In late August 2018, the US news is replete with photos of tearful relatives being reunited across a divided Korean peninsula; reunions that have been postponed for decades are now staged for a meager 11 hours spread over three days.And so, very timely is Crystal Hana Kim’s debut novel, If You Leave Me, a family saga taking place in Korea from 1951 until the late 1960’s.  The novel is told, in separate chapters, from the perspectives and voices of Haemi, whose thoughts and emotions are the main force of the novel, Kyunghwan her friend and childhood crush, both 16 as  the novel begins, Sijoo, who comes from a family with more financial and social stability than that of Haemi’s, which leads Haemi’s widowed mother to choose Sijoo as Haemi’s betrothed. Also helping to create transitions in time are the voices of Hyunki, Haemi’s tubercular brother, and finally Solee, one of Haemi’s daughters.  These voices and the lives from the north and south of Korea touch on the particulars of the Korean conflict(s) and terms such as 6-2-5 seed the text, but this is not a historical or political novel. At times, If You Leave Me languishes because it focuses on developing these characters, through the alternating chapters and voices, rather than on the movements of the narrative.

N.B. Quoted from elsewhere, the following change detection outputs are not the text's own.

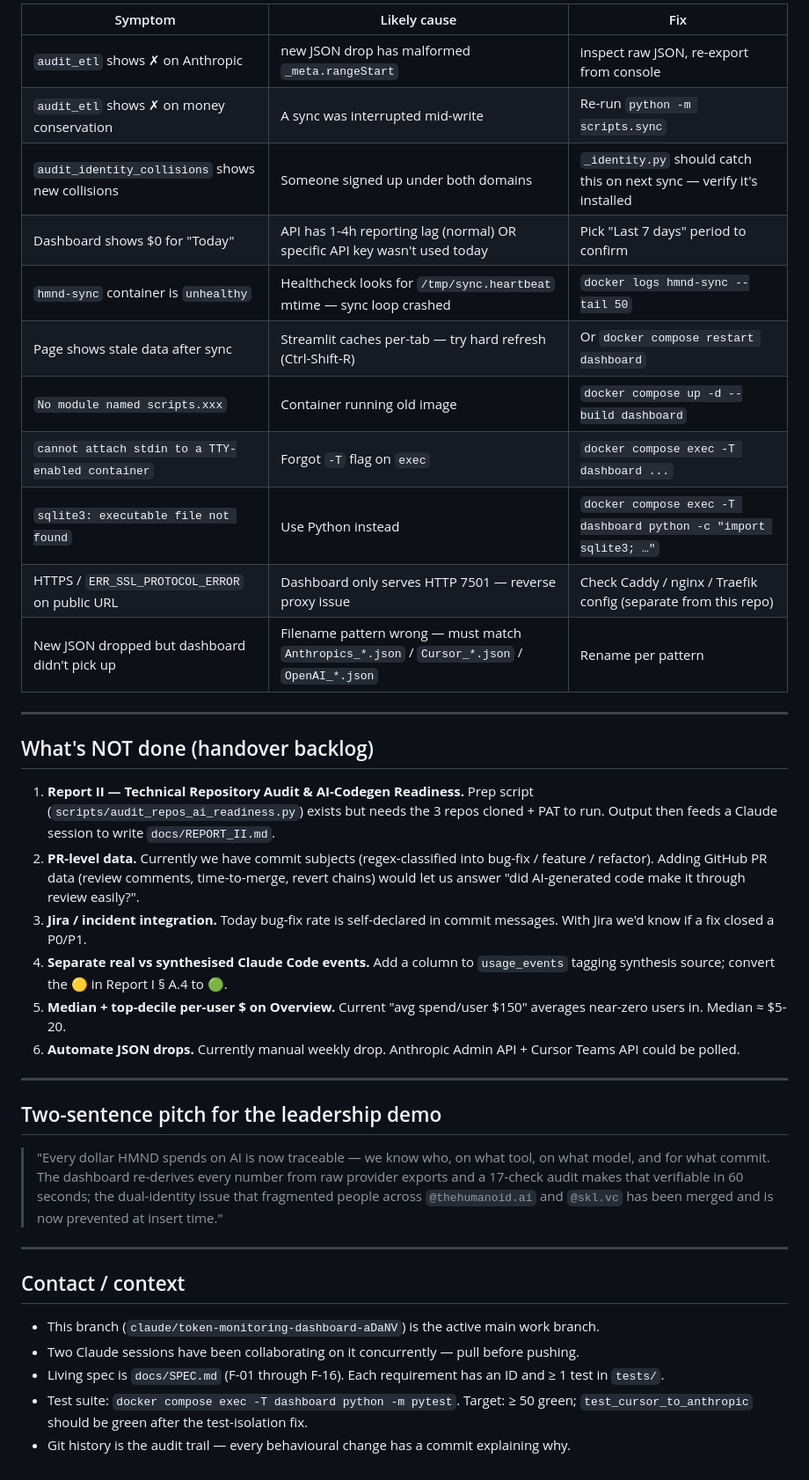
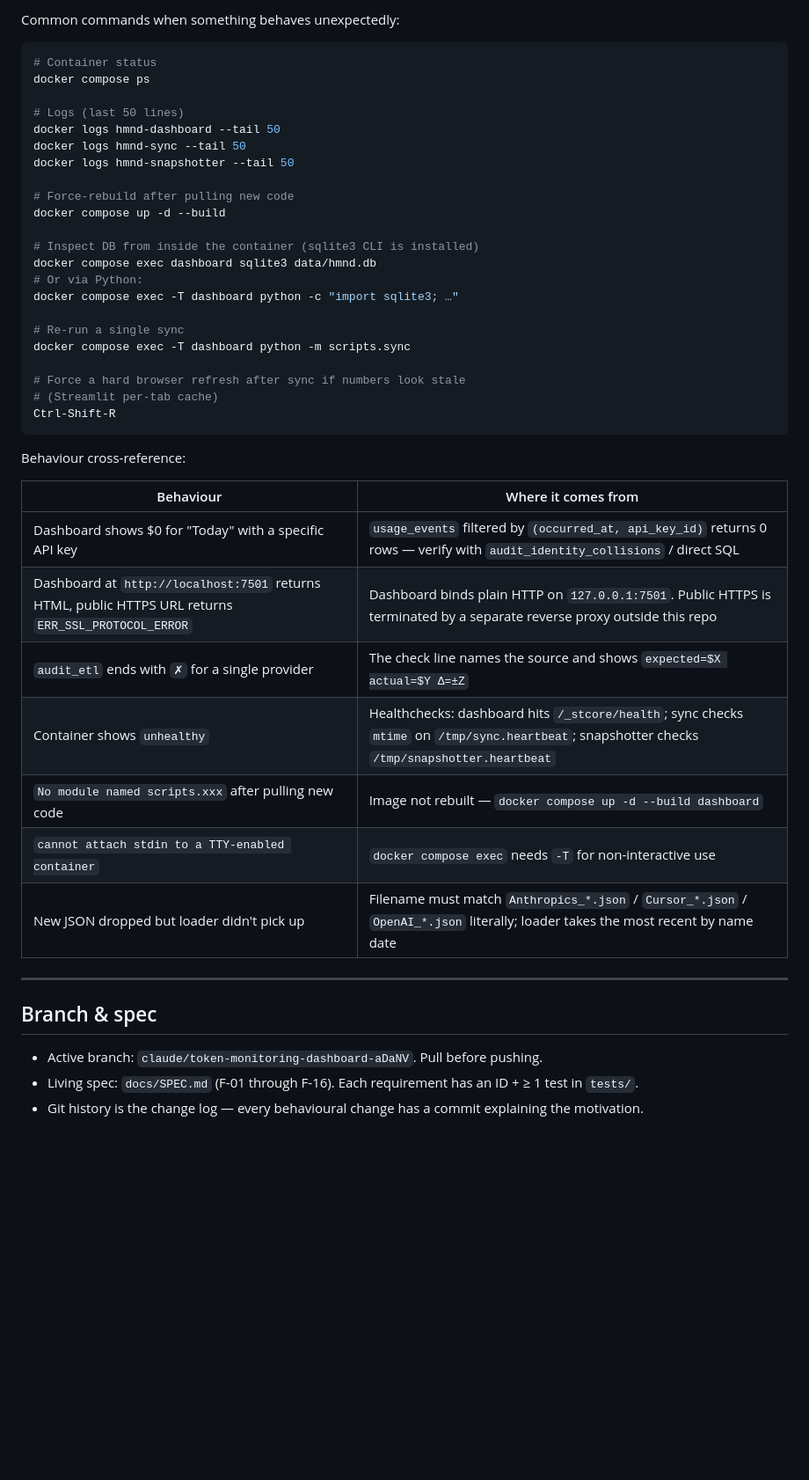
Before and after one commit to andre-kuzminykh/hmnd_dev_dashboard, a Markdown page: docs/HANDOVER.md, the part around one of its changes. Shown at 88% size. GitHub-like rendering; blank space fills up the shorter version.

````diff
--- a/docs/HANDOVER.md
+++ b/docs/HANDOVER.md
@@ -280,41 +262,47 @@ When the boss asks "are these numbers right?": **show them `docs/VERIFY.md` § 1
 
-| Symptom | Likely cause | Fix |
-|---------|--------------|-----|
-| `audit_etl` shows ✗ on Anthropic | new JSON drop has malformed `_meta.rangeStart` | inspect raw JSON, re-export from console |
-| `audit_etl` shows ✗ on money conservation | A sync was interrupted mid-write | Re-run `python -m scripts.sync` |
-| `audit_identity_collisions` shows new collisions | Someone signed up under both domains | `_identity.py` should catch this on next sync — verify it's installed |
-| Dashboard shows $0 for "Today" | API has 1-4h reporting lag (normal) OR specific API key wasn't used today | Pick "Last 7 days" period to confirm |
-| `hmnd-sync` container is `unhealthy` | Healthcheck looks for `/tmp/sync.heartbeat` mtime — sync loop crashed | `docker logs hmnd-sync --tail 50` |
-| Page shows stale data after sync | Streamlit caches per-tab — try hard refresh (Ctrl-Shift-R) | Or `docker compose restart dashboard` |
-| `No module named scripts.xxx` | Container running old image | `docker compose up -d --build dashboard` |
-| `cannot attach stdin to a TTY-enabled container` | Forgot `-T` flag on `exec` | `docker compose exec -T dashboard ...` |
-| `sqlite3: executable file not found` | Use Python instead | `docker compose exec -T dashboard python -c "import sqlite3; …"` |
-| HTTPS / `ERR_SSL_PROTOCOL_ERROR` on public URL | Dashboard only serves HTTP 7501 — reverse proxy issue | Check Caddy / nginx / Traefik config (separate from this repo) |
-| New JSON dropped but dashboard didn't pick up | Filename pattern wrong — must match `Anthropics_*.json` / `Cursor_*.json` / `OpenAI_*.json` | Rename per pattern |
+Common commands when something behaves unexpectedly:
+
+```bash
+# Container status
+docker compose ps
+
+# Logs (last 50 lines)
+docker logs hmnd-dashboard --tail 50
+docker logs hmnd-sync --tail 50
+docker logs hmnd-snapshotter --tail 50
+
+# Force-rebuild after pulling new code
+docker compose up -d --build
+
+# Inspect DB from inside the container (sqlite3 CLI is installed)
+docker compose exec dashboard sqlite3 data/hmnd.db
+# Or via Python:
+docker compose exec -T dashboard python -c "import sqlite3; …"
+
+# Re-run a single sync
+docker compose exec -T dashboard python -m scripts.sync
+
+# Force a hard browser refresh after sync if numbers look stale
+# (Streamlit per-tab cache)
+Ctrl-Shift-R
+```
+
+Behaviour cross-reference:
+
+| Behaviour | Where it comes from |
+|-----------|---------------------|
+| Dashboard shows $0 for "Today" with a specific API key | `usage_events` filtered by `(occurred_at, api_key_id)` returns 0 rows — verify with `audit_identity_collisions` / direct SQL |
+| Dashboard at `http://localhost:7501` returns HTML, public HTTPS URL returns `ERR_SSL_PROTOCOL_ERROR` | Dashboard binds plain HTTP on `127.0.0.1:7501`. Public HTTPS is terminated by a separate reverse proxy outside this repo |
+| `audit_etl` ends with `✗` for a single provider | The check line names the source and shows `expected=$X actual=$Y Δ=±Z` |
+| Container shows `unhealthy` | Healthchecks: dashboard hits `/_stcore/health`; sync checks `mtime` on `/tmp/sync.heartbeat`; snapshotter checks `/tmp/snapshotter.heartbeat` |
+| `No module named scripts.xxx` after pulling new code | Image not rebuilt — `docker compose up -d --build dashboard` |
+| `cannot attach stdin to a TTY-enabled container` | `docker compose exec` needs `-T` for non-interactive use |
+| New JSON dropped but loader didn't pick up | Filename must match `Anthropics_*.json` / `Cursor_*.json` / `OpenAI_*.json` literally; loader takes the most recent by name date |
 
 ---
 
-## What's NOT done (handover backlog)
+## Branch & spec
 
-1. **Report II — Technical Repository Audit & AI-Codegen Readiness.** Prep script (`scripts/audit_repos_ai_readiness.py`) exists but needs the 3 repos cloned + PAT to run. Output then feeds a Claude session to write `docs/REPORT_II.md`.
-2. **PR-level data.** Currently we have commit subjects (regex-classified into bug-fix / feature / refactor). Adding GitHub PR data (review comments, time-to-merge, revert chains) would let us answer "did AI-generated code make it through review easily?".
-3. **Jira / incident integration.** Today bug-fix rate is self-declared in commit messages. With Jira we'd know if a fix closed a P0/P1.
-4. **Separate real vs synthesised Claude Code events.** Add a column to `usage_events` tagging synthesis source; convert the 🟡 in Report I § A.4 to 🟢.
-5. **Median + top-decile per-user $ on Overview.** Current "avg spend/user $150" averages near-zero users in. Median ≈ $5-20.
-6. **Automate JSON drops.** Currently manual weekly drop. Anthropic Admin API + Cursor Teams API could be polled.
-
----
-
-## Two-sentence pitch for the leadership demo
-
-> "Every dollar HMND spends on AI is now traceable — we know who, on what tool, on what model, and for what commit. The dashboard re-derives every number from raw provider exports and a 17-check audit makes that verifiable in 60 seconds; the dual-identity issue that fragmented people across `@thehumanoid.ai` and `@skl.vc` has been merged and is now prevented at insert time."
-
----
-
-## Contact / context
-
-- This branch (`claude/token-monitoring-dashboard-aDaNV`) is the active main work branch.
-- Two Claude sessions have been collaborating on it concurrently — pull before pushing.
-- Living spec is `docs/SPEC.md` (F-01 through F-16). Each requirement has an ID and ≥ 1 test in `tests/`.
-- Test suite: `docker compose exec -T dashboard python -m pytest`. Target: ≥ 50 green; `test_cursor_to_anthropic` should be green after the test-isolation fix.
-- Git history is the audit trail — every behavioural change has a commit explaining why.
+- Active branch: `claude/token-monitoring-dashboard-aDaNV`. Pull before pushing.
+- Living spec: `docs/SPEC.md` (F-01 through F-16). Each requirement has an ID + ≥ 1 test in `tests/`.
+- Git history is the change log — every behavioural change has a commit explaining the motivation.
````
Also changed, not shown: other parts of docs/HANDOVER.md (+116 -134 lines).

War, refugee camps, poverty and mental and physical illness are all factors tearing this family apart, rifts which hamper Haemi’s restoring her one fulfilling love. Though Kim provides many details of Korean culture  (slippery noodles, silvery sardines, and ribbons of red pepper paste, for example), they provide merely the background or frame for what is finally a love story that may be more human than specifically Korean.

 

 

 

Maybe it is my habit of watching Scandinavian crime shows on Netflix that lured me into The Forbidden Place. Or maybe I just found so much to like about its contexts: bogs and contemporary art and long nights of research and hikes with a thermos of coffee.  In any case, I was thoroughly drawn into The Forbidden Place, which is technically Susanne Jansson’s debut novel, even though she has published art criticism and crime stories in magazines for years.

This novel is a mystery, a mystery of multiples. Nathalie, a biologist, is beginning field experiments measuring greenhouse gasses in the bog and working long nights in a remote cottage on her dissertation.  She unwittingly comes to investigate the puzzle of Johannes, an art student who daily jogs by her cottage before he is attacked and left in the bog with a pocket full of gold coins, an ancient sacrificial ritual. It is not only Nathalie who investigates the mysteries of the bog but also Maya, a crime and art photographer who decides to investigate, among other things, the ditches in the bog that seem to be readied as graves.

As a mystery novel The Forbidden Place (a terrible title, unfortunately) is uneven.  But I loved its suggestion that there is a  “time of wild grapes, of soft light spreading across the mire” and that is a time leaving us  “wanting to linger” … ”To make room, create space to exist in.”